We managed to chat with Paul before his short film airs this Merdeka Day on Monday, 31 August 2015, 7pm on the Sundance Channel HD (Astro Channel 438), and here's what he told us about "The Boy Who Rocked the World" and attending the 2015 Sundance Film Festival.
Paul, the crew and his star, Faid, on set.
Hi Paul. Tell what's your short film about?
Paul Gan: It's a story of a little boy from a rural town that has a passion for rock music. He has to face the harsh reality too as he gets bullied a lot and people misunderstand him. So to get away from all this he uses his imagination and gets himself immersed into music.
Is the boy in the story a reflection of yourself?

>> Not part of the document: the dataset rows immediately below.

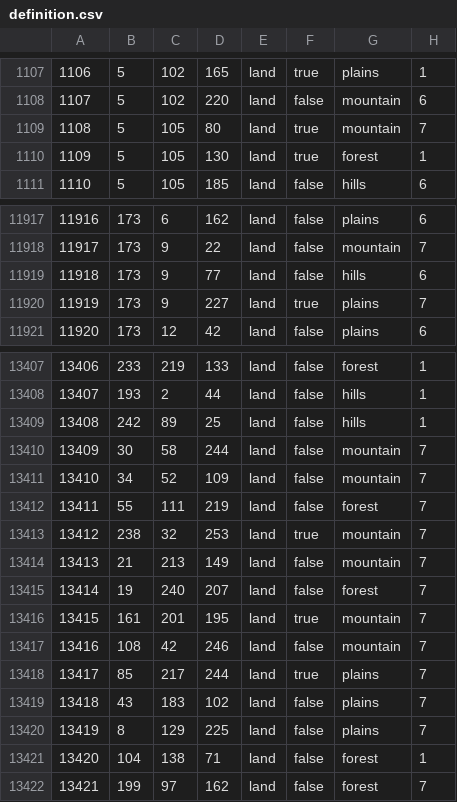
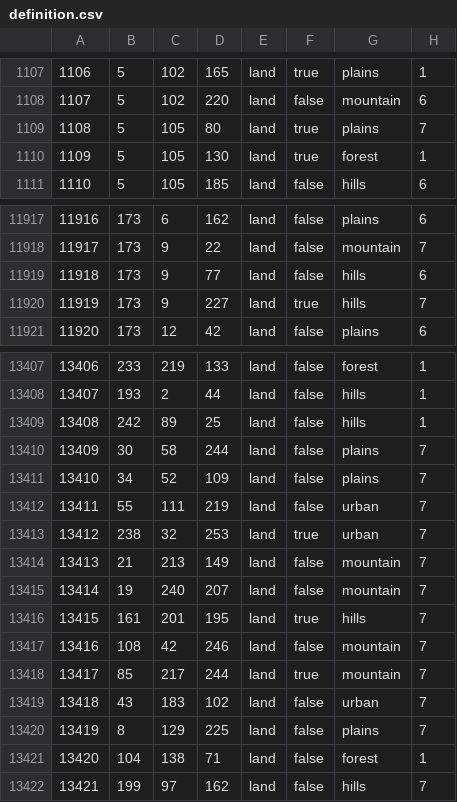
Before and after one commit to ECModder/2025-Dragon-Vs.-Eagle, a CSV file: map/definition.csv, drawn as a sheet; only a part is shown, gaps mark what is left out.

Commit message:
Lebanon Pt. 5
Added terrain stuff. Ignore that I accidentally called pt. 4 "Pt. 3"

```diff
--- a/map/definition.csv
+++ b/map/definition.csv
@@ -1108,3 +1108,3 @@
 1107;5;102;220;land;false;mountain;6
-1108;5;105;80;land;true;mountain;7
+1108;5;105;80;land;true;plains;7
 1109;5;105;130;land;true;forest;1
@@ -11919,3 +11919,3 @@
 11918;173;9;77;land;false;hills;6
-11919;173;9;227;land;true;plains;7
+11919;173;9;227;land;true;hills;7
 11920;173;12;42;land;false;plains;6
@@ -13409,14 +13409,14 @@
 13408;242;89;25;land;false;hills;1
-13409;30;58;244;land;false;mountain;7
-13410;34;52;109;land;false;mountain;7
-13411;55;111;219;land;false;forest;7
-13412;238;32;253;land;true;mountain;7
+13409;30;58;244;land;false;plains;7
+13410;34;52;109;land;false;plains;7
+13411;55;111;219;land;false;urban;7
+13412;238;32;253;land;true;urban;7
 13413;21;213;149;land;false;mountain;7
-13414;19;240;207;land;false;forest;7
-13415;161;201;195;land;true;mountain;7
+13414;19;240;207;land;false;mountain;7
+13415;161;201;195;land;true;hills;7
 13416;108;42;246;land;false;mountain;7
-13417;85;217;244;land;true;plains;7
-13418;43;183;102;land;false;plains;7
+13417;85;217;244;land;true;mountain;7
+13418;43;183;102;land;false;urban;7
 13419;8;129;225;land;false;plains;7
 13420;104;138;71;land;false;forest;1
-13421;199;97;162;land;false;forest;7
+13421;199;97;162;land;false;hills;7
```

Yes, in a major way he is. I grew up in Malacca and I was not born with a silver spoon. There were times when I only had one ringgit in my pocket. I lived with Malay community around me and that's how I came to do the story. It's a reflection of my younger self and my surroundings.
How did you managed to get such a good lead for your film?
The boys who rocked the world?
Well, I guess if you want to convince people to watch your film, then you have to also convince them that your actors are not really acting. You have to make them believe that the film is real. So I had to find people who could really portray that. When we were drafting the script for the lead, I was thinking that I needed a boy who could really act with good motor skills and one that could act well with his expressions - internally. So there was that challenge. We made a few calls and we ended up on a phone call with Mano Maniam, and he linked us to the Actor's Studio. The Actor's Studio introduced us to a bunch of kids and we auditioned them to finally find our boy.
What was the Sundance Festival like?
I was there for four days and three nights and James Franco was there too, but I never really bumped into him! I think the celebrities hide themselves really well! Also I was at one of the forums where George Lucas and Robert Redford were speaking too. But then again, my heroes are actually people behind the camera. I met Harry Gregson-Williams, the famous film score composer. The other person I was really excited to meet was Louie Psihoyos the director of the documentary, "The Cove".
What made you want to join the competition?
I just wanted to see how far the film can go as I wrote it as something that people can relate too. So I submitted my entry to see how well it would go.
Shooting a night scene in KL.
So what's next for you?
I have another short film coming up. I want to prepare the concept and get the story right before I venture into making a full-length feature film, hence I'm doing another short film. It will be a film about a mute family that's based on a true story.
As a winner of a short film contest that has gotten him to the Sundance Film festival, what's your advice to new and hopeful filmmakers?
I have a very weird advice. People always get very caught up in the story while watching a film. So I would say to read, because that would help your mind to open up and have more depth when telling the story. This will give you a much better perspective. I believe that that's actually the problem here, people don't really read and everything is so standardised. You are a product of what's in your mind.
Cinema Online, 27 August 2015